YOUR INSTRUCTIONS ▸
Search the records for the word "reports". Copy every line where it appears.

Segment Start: SOURCE MATERIAL

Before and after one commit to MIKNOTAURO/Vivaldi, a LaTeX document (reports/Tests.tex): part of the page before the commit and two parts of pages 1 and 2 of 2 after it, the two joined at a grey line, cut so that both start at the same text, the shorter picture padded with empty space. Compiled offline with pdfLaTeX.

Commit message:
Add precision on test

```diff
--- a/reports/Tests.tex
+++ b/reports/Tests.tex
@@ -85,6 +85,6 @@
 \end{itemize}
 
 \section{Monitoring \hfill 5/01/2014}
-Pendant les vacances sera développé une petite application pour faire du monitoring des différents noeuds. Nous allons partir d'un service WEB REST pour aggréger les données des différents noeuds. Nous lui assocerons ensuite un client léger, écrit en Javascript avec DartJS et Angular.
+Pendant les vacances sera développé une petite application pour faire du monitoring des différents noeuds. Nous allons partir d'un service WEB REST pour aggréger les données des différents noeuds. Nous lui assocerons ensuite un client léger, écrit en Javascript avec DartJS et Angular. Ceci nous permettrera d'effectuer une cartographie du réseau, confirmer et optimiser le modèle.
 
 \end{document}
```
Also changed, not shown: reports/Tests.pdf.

Segment End: SOURCE MATERIAL
Segment Start: SOURCE MATERIAL

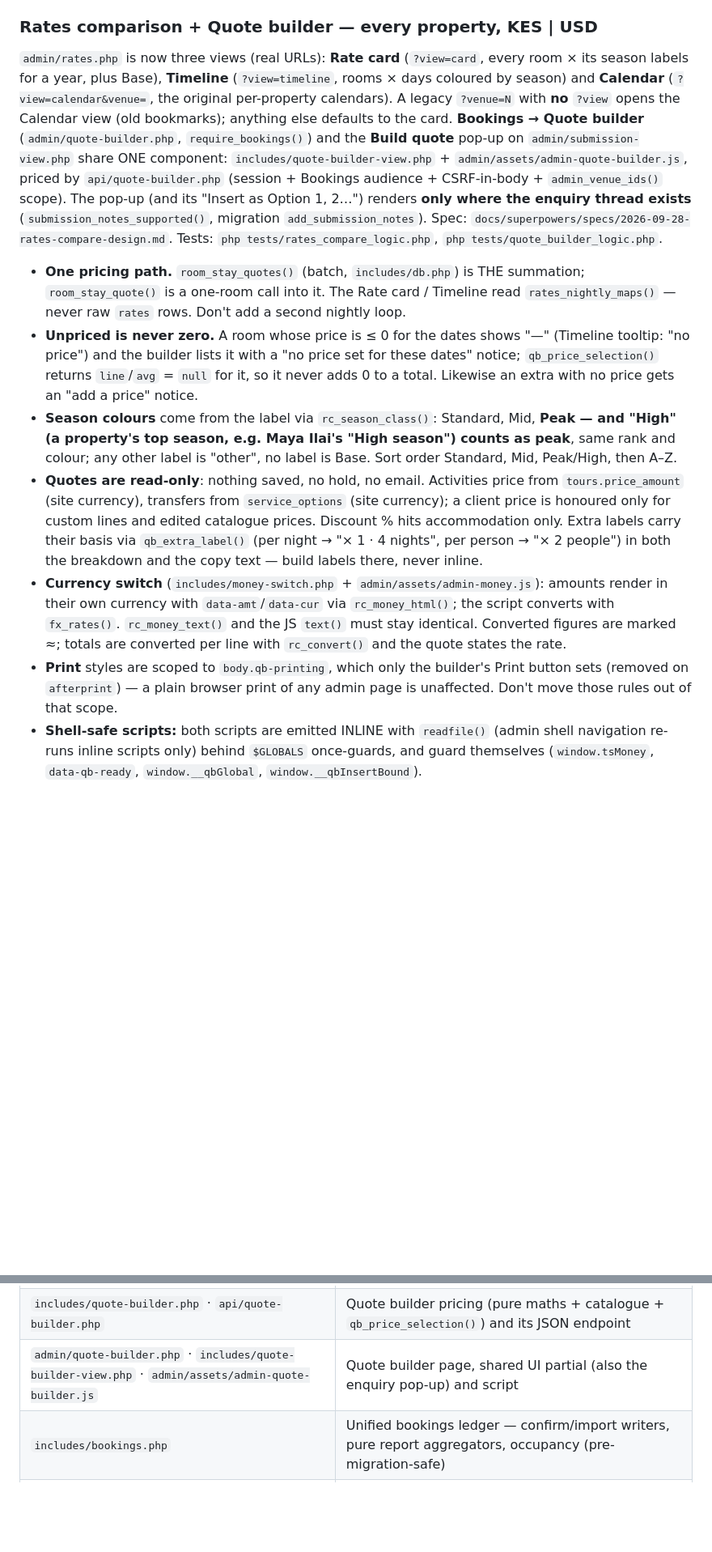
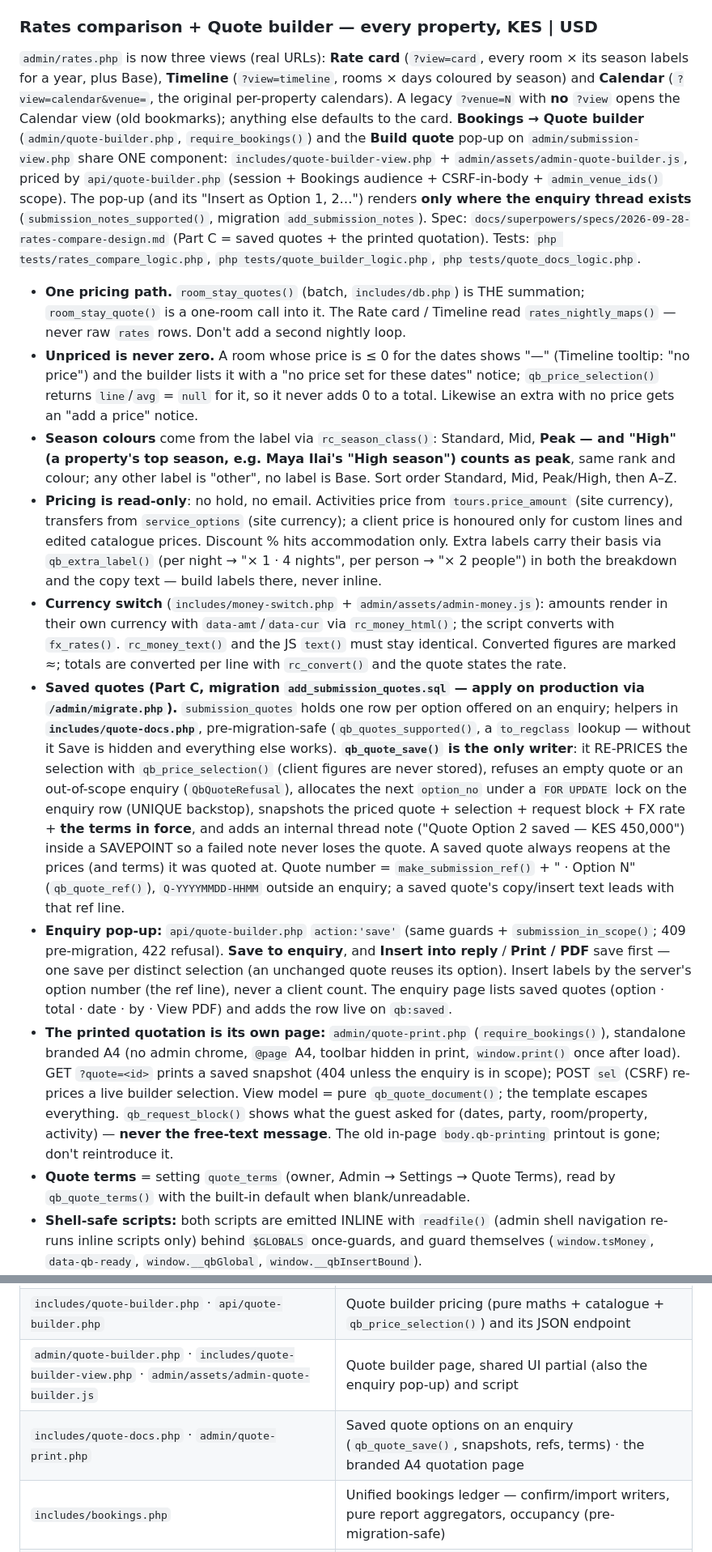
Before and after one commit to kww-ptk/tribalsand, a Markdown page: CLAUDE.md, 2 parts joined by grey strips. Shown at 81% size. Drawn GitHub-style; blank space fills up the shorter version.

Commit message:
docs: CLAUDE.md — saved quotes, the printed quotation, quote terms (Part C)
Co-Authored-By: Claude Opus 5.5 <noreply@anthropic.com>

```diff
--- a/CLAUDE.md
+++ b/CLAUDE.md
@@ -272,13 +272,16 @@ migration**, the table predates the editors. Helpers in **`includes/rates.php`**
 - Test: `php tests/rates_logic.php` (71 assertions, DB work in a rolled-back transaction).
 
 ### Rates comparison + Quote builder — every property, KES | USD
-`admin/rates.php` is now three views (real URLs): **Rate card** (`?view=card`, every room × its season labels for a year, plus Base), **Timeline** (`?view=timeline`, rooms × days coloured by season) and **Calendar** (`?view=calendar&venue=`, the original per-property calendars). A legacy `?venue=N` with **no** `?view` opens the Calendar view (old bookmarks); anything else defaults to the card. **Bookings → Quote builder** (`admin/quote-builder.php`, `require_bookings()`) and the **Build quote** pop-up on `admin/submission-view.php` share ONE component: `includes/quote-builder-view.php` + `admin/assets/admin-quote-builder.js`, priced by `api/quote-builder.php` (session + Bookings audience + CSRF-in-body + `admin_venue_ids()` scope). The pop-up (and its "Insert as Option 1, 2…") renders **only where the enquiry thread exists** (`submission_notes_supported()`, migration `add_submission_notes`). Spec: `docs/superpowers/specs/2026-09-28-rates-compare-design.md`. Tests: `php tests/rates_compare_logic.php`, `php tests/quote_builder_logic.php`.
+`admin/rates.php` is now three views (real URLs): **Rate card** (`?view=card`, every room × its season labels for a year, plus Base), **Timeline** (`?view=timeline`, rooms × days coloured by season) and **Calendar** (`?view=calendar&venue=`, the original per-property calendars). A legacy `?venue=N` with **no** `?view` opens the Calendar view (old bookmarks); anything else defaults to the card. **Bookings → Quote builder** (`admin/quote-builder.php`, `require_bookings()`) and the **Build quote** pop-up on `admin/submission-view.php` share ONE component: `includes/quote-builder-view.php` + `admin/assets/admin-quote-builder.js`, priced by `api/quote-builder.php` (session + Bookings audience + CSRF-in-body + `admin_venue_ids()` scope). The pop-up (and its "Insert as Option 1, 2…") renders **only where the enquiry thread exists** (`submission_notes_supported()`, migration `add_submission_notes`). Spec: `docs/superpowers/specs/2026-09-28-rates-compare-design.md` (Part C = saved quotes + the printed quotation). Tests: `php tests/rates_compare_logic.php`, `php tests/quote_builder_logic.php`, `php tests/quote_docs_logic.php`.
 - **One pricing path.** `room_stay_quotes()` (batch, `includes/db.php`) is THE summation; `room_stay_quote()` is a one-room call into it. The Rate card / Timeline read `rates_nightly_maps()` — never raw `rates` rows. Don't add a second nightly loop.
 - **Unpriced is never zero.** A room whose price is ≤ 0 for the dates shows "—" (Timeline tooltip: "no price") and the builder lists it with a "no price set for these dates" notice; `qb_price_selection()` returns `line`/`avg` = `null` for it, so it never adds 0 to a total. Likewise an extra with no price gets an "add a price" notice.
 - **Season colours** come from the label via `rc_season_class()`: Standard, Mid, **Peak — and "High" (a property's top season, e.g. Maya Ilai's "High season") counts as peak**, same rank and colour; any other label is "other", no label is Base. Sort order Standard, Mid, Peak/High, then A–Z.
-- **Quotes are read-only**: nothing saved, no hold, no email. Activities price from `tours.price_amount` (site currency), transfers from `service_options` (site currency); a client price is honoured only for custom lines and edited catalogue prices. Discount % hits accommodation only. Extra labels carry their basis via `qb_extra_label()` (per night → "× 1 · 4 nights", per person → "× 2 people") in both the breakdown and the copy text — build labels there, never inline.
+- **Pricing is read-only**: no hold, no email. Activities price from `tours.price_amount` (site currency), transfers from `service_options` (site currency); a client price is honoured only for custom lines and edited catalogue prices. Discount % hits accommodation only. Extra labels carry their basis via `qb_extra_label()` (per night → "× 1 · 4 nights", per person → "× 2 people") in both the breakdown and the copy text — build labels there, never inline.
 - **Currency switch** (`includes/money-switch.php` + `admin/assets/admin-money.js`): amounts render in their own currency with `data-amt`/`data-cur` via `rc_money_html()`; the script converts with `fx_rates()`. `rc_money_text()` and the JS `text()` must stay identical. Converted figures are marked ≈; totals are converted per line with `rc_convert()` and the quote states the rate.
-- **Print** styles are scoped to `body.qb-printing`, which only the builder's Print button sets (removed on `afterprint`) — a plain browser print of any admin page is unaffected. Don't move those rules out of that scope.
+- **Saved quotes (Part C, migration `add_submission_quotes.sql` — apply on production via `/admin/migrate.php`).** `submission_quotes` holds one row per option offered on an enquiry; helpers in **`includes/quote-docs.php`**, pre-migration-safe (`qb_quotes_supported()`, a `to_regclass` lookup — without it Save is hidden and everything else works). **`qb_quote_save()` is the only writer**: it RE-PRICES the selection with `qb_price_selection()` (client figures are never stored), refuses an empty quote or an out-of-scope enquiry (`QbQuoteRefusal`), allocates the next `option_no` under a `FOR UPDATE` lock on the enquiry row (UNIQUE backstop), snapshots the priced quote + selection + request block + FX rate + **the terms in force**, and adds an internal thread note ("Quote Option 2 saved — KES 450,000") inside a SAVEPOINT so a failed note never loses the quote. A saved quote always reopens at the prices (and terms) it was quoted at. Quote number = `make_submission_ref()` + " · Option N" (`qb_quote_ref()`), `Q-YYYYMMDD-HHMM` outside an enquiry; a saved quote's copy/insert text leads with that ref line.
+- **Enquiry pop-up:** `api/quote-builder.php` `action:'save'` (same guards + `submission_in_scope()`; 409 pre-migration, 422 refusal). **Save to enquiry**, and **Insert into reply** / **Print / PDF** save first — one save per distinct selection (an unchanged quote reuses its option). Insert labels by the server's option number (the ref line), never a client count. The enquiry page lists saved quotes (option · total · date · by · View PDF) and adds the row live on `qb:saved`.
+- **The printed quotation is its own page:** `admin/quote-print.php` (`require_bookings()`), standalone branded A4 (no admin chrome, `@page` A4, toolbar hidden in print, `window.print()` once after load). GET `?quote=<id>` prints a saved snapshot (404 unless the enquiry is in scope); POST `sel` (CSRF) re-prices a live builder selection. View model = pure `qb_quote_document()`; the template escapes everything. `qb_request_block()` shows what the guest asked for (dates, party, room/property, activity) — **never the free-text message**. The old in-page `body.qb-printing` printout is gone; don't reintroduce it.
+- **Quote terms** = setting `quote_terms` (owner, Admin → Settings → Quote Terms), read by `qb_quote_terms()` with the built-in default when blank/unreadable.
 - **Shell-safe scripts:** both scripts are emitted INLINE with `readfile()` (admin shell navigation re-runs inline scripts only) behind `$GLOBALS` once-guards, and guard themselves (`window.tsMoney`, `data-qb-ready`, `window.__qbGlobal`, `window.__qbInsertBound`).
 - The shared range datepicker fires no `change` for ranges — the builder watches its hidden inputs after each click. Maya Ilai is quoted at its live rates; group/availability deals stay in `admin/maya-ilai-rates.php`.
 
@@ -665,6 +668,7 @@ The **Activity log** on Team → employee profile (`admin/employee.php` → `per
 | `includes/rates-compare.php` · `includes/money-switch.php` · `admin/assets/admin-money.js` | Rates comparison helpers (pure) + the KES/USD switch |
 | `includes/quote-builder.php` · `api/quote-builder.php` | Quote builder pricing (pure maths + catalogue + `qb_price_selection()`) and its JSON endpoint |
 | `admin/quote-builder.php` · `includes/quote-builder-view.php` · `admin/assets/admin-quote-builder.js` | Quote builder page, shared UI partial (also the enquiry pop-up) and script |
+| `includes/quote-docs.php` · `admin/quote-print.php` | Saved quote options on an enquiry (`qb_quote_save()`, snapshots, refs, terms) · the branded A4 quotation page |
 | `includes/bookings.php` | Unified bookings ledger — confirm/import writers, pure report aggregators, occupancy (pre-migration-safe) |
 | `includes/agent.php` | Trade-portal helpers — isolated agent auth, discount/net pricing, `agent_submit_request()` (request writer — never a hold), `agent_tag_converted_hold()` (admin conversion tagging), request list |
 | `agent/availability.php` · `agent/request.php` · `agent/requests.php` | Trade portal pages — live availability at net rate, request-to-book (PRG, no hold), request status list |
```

Segment End: SOURCE MATERIAL

WRITTEN SOLUTION ▸
Before and after one commit to MIKNOTAURO/Vivaldi, a LaTeX document (reports/Tests.tex): part of the page before the commit and two parts of pages 1 and 2 of 2 after it, the two joined at a grey line, cut so that both start at the same text, the shorter picture padded with empty space. Compiled offline with pdfLaTeX.
--- a/reports/Tests.tex
+++ b/reports/Tests.tex
Also changed, not shown: reports/Tests.pdf.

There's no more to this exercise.